BRIEF: Lines in the entries below where the word "flourished" shows up should each be copied.

[Difference listings]
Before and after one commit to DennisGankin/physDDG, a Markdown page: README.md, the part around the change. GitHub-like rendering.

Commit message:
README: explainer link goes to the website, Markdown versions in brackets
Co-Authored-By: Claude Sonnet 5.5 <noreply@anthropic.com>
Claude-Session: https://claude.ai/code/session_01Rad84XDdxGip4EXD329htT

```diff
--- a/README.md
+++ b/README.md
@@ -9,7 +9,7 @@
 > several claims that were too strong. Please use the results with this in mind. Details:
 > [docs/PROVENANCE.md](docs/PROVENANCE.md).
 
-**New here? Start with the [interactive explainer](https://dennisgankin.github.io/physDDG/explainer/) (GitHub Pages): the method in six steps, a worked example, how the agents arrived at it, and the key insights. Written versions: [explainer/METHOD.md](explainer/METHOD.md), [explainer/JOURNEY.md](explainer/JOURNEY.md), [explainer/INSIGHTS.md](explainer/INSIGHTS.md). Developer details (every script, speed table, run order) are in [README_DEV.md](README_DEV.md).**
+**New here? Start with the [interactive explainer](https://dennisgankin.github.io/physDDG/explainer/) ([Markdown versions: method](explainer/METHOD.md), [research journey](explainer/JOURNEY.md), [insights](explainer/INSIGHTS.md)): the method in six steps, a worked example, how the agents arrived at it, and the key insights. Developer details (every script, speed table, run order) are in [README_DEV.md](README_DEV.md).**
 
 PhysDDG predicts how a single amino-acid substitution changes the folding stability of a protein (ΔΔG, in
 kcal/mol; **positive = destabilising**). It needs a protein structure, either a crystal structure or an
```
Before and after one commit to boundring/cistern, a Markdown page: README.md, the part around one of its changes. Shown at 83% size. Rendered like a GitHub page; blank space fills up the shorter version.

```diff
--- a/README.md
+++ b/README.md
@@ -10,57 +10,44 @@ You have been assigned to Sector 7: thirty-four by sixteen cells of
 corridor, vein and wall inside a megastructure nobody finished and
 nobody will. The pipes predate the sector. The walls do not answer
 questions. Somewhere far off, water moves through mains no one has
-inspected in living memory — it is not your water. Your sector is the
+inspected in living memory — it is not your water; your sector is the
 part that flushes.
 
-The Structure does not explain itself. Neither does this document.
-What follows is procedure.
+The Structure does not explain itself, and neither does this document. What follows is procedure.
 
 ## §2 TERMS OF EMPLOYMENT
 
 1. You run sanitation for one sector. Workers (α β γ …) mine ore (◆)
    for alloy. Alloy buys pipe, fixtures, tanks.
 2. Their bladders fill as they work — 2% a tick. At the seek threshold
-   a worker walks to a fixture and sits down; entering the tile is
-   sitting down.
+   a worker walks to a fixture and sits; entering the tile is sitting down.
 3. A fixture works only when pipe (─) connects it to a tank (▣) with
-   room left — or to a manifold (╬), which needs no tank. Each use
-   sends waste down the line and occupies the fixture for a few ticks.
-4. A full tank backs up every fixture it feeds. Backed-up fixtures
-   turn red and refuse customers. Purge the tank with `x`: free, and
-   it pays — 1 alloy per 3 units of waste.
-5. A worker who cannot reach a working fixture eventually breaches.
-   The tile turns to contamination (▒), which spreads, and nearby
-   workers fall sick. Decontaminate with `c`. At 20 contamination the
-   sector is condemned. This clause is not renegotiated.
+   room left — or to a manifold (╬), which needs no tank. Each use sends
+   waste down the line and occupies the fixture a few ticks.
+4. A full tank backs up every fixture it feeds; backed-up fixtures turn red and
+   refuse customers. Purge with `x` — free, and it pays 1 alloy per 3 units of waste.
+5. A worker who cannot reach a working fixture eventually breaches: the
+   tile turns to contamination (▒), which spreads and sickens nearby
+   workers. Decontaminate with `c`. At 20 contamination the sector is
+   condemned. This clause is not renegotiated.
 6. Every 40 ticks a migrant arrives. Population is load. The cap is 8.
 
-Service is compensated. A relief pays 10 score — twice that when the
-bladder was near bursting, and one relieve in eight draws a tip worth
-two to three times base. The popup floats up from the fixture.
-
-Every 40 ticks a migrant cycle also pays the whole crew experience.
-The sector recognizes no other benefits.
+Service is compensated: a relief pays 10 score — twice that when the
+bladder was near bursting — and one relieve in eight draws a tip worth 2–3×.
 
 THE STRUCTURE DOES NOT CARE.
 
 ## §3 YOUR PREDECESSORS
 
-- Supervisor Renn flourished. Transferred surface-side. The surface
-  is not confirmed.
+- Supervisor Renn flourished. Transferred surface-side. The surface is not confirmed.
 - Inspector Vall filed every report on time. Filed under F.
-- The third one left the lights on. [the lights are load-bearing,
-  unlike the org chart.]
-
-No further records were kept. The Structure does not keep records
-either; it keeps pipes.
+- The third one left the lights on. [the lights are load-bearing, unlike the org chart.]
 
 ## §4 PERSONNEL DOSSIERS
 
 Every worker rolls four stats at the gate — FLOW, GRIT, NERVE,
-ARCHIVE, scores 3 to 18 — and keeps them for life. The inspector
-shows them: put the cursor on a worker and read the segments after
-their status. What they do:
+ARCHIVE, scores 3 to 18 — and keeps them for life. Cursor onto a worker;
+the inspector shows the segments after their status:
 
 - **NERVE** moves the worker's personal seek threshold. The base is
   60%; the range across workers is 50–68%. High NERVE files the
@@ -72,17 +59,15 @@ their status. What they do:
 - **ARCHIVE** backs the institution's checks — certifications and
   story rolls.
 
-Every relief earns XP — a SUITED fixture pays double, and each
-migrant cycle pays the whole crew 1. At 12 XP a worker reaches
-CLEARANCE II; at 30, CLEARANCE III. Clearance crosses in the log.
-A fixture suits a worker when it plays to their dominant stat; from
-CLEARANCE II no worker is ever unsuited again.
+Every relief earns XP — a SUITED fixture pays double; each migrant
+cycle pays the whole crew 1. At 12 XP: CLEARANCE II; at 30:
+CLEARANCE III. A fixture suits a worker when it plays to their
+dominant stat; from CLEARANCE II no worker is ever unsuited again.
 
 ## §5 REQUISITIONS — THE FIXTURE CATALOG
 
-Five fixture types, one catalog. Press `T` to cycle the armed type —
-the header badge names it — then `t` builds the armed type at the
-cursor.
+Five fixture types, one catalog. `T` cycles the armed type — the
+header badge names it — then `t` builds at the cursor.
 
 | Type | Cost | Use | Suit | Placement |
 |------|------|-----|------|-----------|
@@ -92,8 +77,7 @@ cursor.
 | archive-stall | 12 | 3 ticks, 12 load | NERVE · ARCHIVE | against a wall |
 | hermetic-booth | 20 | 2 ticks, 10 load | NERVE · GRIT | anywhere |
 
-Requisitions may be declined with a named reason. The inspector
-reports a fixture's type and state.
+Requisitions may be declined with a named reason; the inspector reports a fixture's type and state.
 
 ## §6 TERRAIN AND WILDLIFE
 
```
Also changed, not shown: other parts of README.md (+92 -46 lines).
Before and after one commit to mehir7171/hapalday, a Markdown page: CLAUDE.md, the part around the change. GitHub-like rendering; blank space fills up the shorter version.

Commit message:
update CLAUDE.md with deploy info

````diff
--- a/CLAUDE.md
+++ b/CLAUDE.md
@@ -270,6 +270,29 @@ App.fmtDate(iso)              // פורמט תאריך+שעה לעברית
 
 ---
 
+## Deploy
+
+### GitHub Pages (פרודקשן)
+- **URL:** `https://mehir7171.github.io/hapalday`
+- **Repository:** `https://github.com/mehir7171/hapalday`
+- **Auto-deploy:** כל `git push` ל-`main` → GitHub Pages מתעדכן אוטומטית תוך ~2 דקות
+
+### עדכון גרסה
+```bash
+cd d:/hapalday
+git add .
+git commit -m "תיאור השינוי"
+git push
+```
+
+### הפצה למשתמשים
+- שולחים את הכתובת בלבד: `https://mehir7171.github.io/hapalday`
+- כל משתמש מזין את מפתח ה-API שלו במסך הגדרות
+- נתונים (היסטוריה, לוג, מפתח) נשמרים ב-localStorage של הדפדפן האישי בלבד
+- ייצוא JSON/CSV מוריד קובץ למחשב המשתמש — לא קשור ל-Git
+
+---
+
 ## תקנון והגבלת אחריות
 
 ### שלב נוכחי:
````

RESPONSE FOR THIS EXERCISE:
-- Supervisor Renn flourished. Transferred surface-side. The surface
+- Supervisor Renn flourished. Transferred surface-side. The surface is not confirmed.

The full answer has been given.